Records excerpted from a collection
- Opening Delimiter -
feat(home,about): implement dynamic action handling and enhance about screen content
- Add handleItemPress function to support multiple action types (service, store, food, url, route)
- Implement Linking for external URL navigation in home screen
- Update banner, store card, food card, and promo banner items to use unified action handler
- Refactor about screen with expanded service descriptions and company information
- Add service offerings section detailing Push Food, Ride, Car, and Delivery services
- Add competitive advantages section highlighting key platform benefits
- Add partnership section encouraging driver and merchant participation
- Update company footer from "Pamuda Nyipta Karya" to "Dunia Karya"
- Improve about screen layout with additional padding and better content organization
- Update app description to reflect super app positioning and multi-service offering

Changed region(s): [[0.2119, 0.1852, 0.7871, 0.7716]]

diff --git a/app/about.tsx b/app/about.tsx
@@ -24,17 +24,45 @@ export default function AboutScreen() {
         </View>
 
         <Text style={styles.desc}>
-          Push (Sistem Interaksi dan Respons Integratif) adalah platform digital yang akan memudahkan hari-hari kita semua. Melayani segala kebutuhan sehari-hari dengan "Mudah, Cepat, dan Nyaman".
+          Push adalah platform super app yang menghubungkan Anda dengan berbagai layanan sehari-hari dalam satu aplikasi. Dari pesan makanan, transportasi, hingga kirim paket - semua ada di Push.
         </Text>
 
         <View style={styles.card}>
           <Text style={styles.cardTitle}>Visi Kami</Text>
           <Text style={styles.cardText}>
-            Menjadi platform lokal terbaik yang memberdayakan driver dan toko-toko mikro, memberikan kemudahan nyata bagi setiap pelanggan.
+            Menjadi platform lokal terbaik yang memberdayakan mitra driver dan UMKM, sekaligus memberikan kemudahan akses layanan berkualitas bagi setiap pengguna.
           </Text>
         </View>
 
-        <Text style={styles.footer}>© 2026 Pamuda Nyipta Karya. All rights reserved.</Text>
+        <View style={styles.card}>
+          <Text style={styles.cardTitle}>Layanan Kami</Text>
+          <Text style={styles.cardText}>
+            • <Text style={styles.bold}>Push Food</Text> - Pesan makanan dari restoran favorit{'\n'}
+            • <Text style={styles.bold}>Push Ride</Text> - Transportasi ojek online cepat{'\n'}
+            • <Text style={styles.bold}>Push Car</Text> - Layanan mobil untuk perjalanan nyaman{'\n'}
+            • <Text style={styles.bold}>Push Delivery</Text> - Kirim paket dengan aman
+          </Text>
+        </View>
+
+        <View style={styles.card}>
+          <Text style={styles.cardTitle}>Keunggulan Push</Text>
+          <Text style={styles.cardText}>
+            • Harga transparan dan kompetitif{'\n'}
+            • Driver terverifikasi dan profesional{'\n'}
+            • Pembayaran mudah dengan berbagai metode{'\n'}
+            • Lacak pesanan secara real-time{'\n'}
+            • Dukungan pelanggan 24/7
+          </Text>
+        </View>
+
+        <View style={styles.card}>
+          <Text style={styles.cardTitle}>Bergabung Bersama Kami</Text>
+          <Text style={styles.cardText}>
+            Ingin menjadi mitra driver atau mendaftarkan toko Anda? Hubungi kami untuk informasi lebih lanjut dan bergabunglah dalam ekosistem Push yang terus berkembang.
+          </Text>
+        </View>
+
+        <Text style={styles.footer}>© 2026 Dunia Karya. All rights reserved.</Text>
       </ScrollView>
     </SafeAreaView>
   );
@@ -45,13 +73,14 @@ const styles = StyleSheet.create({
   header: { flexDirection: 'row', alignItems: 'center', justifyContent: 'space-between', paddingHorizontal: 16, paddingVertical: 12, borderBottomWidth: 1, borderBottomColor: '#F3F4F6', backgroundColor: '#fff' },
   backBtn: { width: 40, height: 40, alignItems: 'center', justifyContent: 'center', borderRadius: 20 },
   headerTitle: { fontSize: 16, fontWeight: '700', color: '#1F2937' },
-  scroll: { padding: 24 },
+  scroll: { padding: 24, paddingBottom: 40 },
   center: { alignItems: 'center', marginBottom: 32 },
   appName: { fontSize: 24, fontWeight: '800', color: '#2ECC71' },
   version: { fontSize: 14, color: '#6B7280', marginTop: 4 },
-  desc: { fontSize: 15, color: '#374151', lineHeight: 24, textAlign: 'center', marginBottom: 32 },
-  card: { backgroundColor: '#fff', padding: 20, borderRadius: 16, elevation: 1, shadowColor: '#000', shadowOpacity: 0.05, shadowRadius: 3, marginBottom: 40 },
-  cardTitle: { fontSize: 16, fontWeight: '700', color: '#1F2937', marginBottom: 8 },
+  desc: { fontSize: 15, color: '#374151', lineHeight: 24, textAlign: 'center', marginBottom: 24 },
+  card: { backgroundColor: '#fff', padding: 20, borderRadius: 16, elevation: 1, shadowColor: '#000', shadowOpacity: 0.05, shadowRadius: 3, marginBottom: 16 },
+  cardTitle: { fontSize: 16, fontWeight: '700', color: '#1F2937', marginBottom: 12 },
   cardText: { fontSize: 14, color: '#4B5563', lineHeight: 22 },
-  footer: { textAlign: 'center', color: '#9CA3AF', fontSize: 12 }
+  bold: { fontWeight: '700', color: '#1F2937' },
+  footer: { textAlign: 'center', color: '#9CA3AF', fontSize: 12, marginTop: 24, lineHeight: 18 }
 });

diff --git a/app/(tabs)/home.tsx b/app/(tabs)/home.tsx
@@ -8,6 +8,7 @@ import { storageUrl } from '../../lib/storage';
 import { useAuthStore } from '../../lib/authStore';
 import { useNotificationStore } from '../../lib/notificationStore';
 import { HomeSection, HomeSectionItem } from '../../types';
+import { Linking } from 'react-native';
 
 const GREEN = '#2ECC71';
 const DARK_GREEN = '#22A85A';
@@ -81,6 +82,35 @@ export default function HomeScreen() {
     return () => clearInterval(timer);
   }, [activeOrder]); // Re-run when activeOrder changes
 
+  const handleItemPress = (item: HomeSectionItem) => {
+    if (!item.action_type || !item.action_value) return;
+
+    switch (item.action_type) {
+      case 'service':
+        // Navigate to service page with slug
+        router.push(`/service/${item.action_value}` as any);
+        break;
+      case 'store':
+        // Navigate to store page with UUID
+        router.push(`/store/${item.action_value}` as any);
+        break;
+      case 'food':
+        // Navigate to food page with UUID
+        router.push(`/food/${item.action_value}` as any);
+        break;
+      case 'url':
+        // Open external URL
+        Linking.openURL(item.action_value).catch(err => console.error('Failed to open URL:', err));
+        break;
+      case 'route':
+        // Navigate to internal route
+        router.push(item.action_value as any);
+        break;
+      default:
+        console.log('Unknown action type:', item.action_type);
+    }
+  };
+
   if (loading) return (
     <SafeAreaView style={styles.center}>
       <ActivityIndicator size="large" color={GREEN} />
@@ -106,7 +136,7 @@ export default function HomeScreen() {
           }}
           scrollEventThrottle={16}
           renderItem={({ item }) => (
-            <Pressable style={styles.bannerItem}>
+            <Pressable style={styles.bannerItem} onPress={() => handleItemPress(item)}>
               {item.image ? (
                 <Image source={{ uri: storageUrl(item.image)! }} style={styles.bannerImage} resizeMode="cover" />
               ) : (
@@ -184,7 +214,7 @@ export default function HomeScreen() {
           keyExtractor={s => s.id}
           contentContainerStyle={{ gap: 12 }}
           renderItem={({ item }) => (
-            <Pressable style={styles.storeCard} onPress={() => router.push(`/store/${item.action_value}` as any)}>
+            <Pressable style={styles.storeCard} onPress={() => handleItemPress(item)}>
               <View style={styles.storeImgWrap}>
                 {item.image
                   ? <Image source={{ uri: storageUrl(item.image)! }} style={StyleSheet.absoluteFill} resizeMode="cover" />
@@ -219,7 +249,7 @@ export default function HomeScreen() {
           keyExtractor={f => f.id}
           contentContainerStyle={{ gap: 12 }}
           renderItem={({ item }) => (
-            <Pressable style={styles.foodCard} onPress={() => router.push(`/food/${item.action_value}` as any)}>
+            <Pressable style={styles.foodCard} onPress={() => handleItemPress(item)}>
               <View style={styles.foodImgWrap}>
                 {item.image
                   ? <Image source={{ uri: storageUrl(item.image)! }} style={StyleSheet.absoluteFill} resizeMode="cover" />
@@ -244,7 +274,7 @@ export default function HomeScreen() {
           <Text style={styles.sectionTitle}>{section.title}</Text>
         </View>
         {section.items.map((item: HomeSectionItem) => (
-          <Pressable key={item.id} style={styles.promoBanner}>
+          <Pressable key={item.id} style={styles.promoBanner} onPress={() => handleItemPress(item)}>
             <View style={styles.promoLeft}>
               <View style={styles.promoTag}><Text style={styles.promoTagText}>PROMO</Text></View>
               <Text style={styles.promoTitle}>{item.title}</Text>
- Closing Delimiter -
▸ Task item: Check each line of the records above, and copy those that hold the word "fontSize".

▸ Result of this exercise:
   headerTitle: { fontSize: 16, fontWeight: '700', color: '#1F2937' },
   appName: { fontSize: 24, fontWeight: '800', color: '#2ECC71' },
   version: { fontSize: 14, color: '#6B7280', marginTop: 4 },
-  desc: { fontSize: 15, color: '#374151', lineHeight: 24, textAlign: 'center', marginBottom: 32 },
-  cardTitle: { fontSize: 16, fontWeight: '700', color: '#1F2937', marginBottom: 8 },
+  desc: { fontSize: 15, color: '#374151', lineHeight: 24, textAlign: 'center', marginBottom: 24 },
+  cardTitle: { fontSize: 16, fontWeight: '700', color: '#1F2937', marginBottom: 12 },
   cardText: { fontSize: 14, color: '#4B5563', lineHeight: 22 },
-  footer: { textAlign: 'center', color: '#9CA3AF', fontSize: 12 }
+  footer: { textAlign: 'center', color: '#9CA3AF', fontSize: 12, marginTop: 24, lineHeight: 18 }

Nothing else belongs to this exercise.